PFAS, short for perfluoroalkyl and polyfluoroalkyl substances, are chemical compounds manufactured and used for decades to repel water, grease, and oil.
They can be found in many common products, including fire-fighting foam, carpets, clothing, nonstick cookware, food packaging, plastic coating, dental floss, and some high-end ski waxes.
How Can PFAS Get Into the Water Supply?
Because PFAS is so widely used, the chemicals can get into the water cycle in several ways.
Firefighting foam can seep into groundwater supplies. PFAS-containing products in landfills can break down and the chemicals can leach out of the landfill. When PFAS-containing products are washed with water, trace amounts of the chemicals can be carried down the drain and into the community’s wastewater system.
How are PFAS in Drinking Water Regulated?
PFAS don’t easily break down, earning themselves the nickname the “forever chemicals.” Research by the Centers for Disease Control and Prevention show most people in the United States have been exposed to some PFAS. Research suggests exposure to high levels of certain PFAS may lead to health impacts.
In 2016, the United States Environmental Protection Agency (U.S. EPA) issued a health advisory asking drinking water providers to test for two specific kinds of PFAS (PFOA and PFOS) and look for anything over 70 parts per trillion . In June 2022, EPA issued a new, interim health advisory on those two kinds of PFAS in drinking water with significantly lower limits (far lower than that 70 parts per trillion in the 2016 advisory). Learn more about EPA health advisories.
On March 14, 2023, the U.S. EPA proposed the first-ever national standard to limit PFAS in drinking water. The comment period for this proposed rule has ended and a final determination is expected in late 2023. Learn more here.

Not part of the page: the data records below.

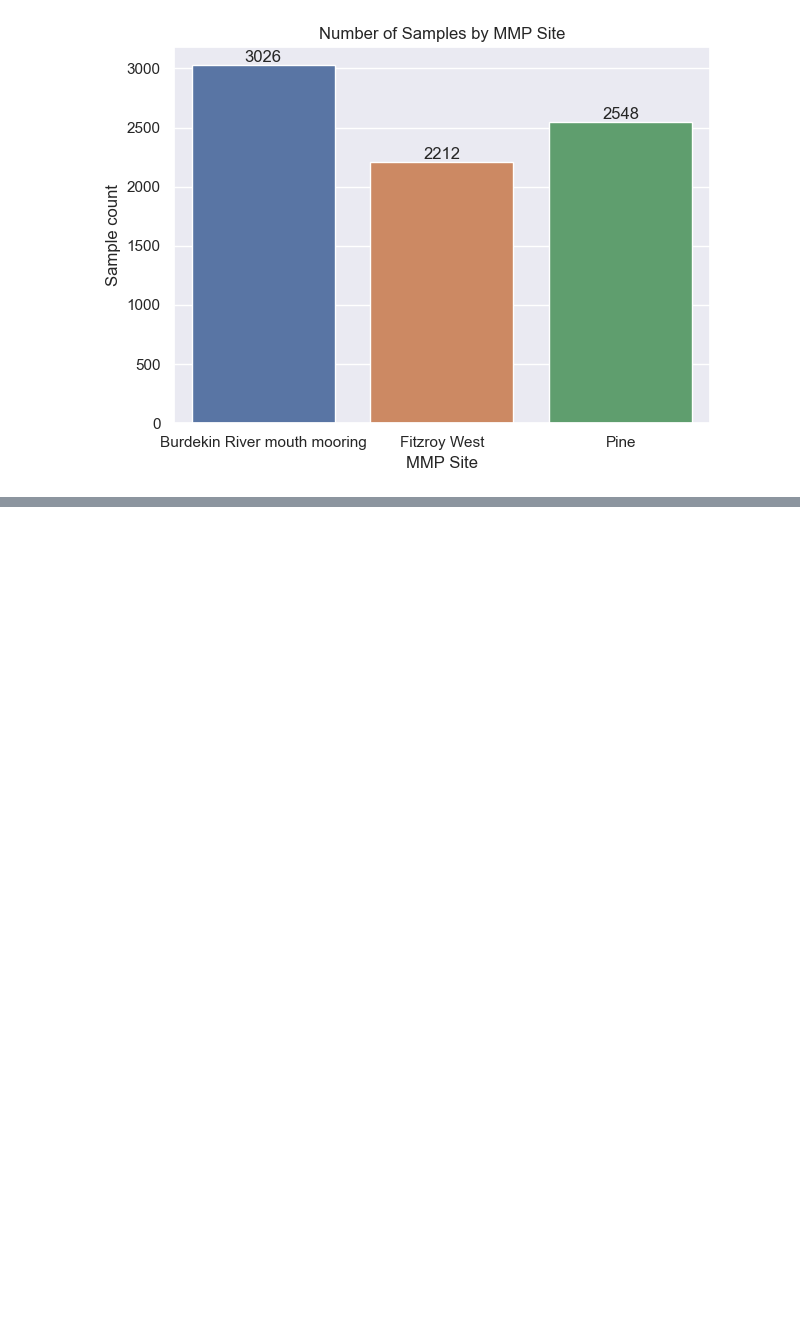
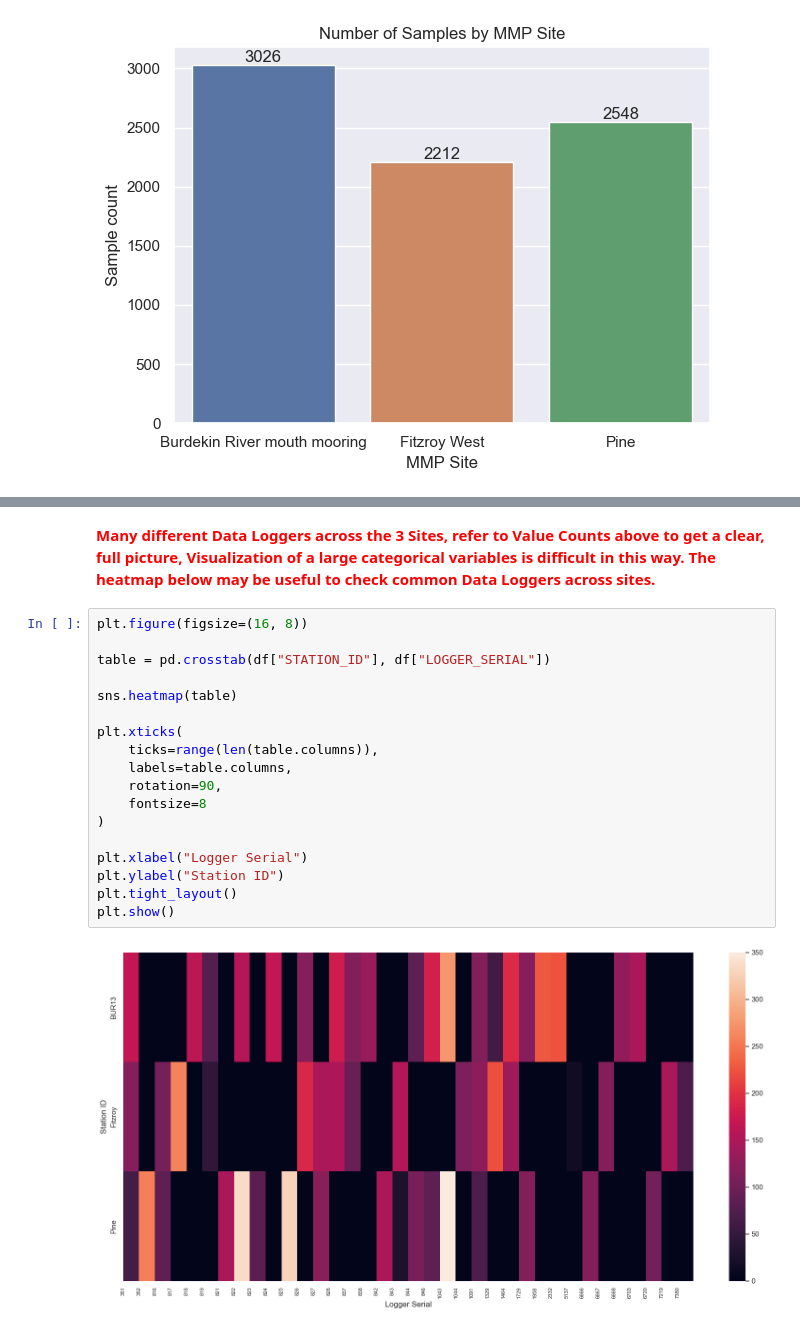
Before and after one commit to nadunchandrabahu/Australian_Coral_Reef_EDA, a Jupyter notebook: Australian_Coral_Reef_EDA.ipynb, the cells around one changed output, grey strips where cells are left out. Cells and saved outputs as stored; diff of their text form; blank space fills up the shorter version.

```diff
--- a/Australian_Coral_Reef_EDA.ipynb
+++ b/Australian_Coral_Reef_EDA.ipynb
@@ -82,0 +124,22 @@ plt.show()
+# %% [markdown]
+<span style="color:red"><strong>Many different Data Loggers across the 3 Sites, refer to Value Counts above to get a clear, full picture, Visualization of a large categorical variables is difficult in this way. The heatmap below may be useful to check common Data Loggers across sites.</strong></span>
+# %%
+plt.figure(figsize=(16, 8))
+
+table = pd.crosstab(df["STATION_ID"], df["LOGGER_SERIAL"])
+
+sns.heatmap(table)
+
+plt.xticks(
+    ticks=range(len(table.columns)),
+    labels=table.columns,
+    rotation=90,
+    fontsize=8
+)
+
+plt.xlabel("Logger Serial")
+plt.ylabel("Station ID")
+plt.tight_layout()
+plt.show()
+# %% [output]
+[figure, added]
```
Also changed, not shown: parts of 4 cells of this notebook.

What is the JWC Doing about PFAS?
The JWC is committed to ensuring a clean, high-quality water supply for our partners and wholesale customers. We are dedicated to work with legislators, state and local regulators, and other drinking water utilities on how to best find, control, remove, and prevent PFAS contamination in water.
Staff are actively following the U.S. EPA’s regulatory process and continually evaluating technologies and treatment options to address PFAS in drinking water.
Through the UCMR 3 process spanning 2013 and 2015, the JWC partners tested for PFAS-related compounds in their drinking water and did not detect PFAS above the reportable limit set by the method approved by the U.S. EPA.
How can the community reduce risk of PFAS?
Below are tips to reduce risk of PFAS.
- Install In-Home Water Treatment: In-home water treatment filters containing activated carbon or reverse osmosis membranes have been shown to be effective at lowering the levels of PFAS in water. Learn about certified in-home water treatment filters.
- Contaminated Fish: Avoid eating fish from waterways impacted by PFAS. You can determine which waterways are of concern by contacting your state or tribal fish advisory programs using the U.S. EPA’s list of state, territory, and tribal fish advisory contacts.
- Use PFAS-Free Consumer Goods: Consider using PFAS-free products* to protect your health and reduce the amount of PFAS in circulation.
* The product information on this website does not constitute endorsement or recommendation by City of Hillsboro. It is your responsibility to verify and investigate any products you choose to purchase.
- Call 503-615-6702
- Email the JWC
- Visit or send mail to 150 East Main Street, Third Floor, Hillsboro, Oregon 97123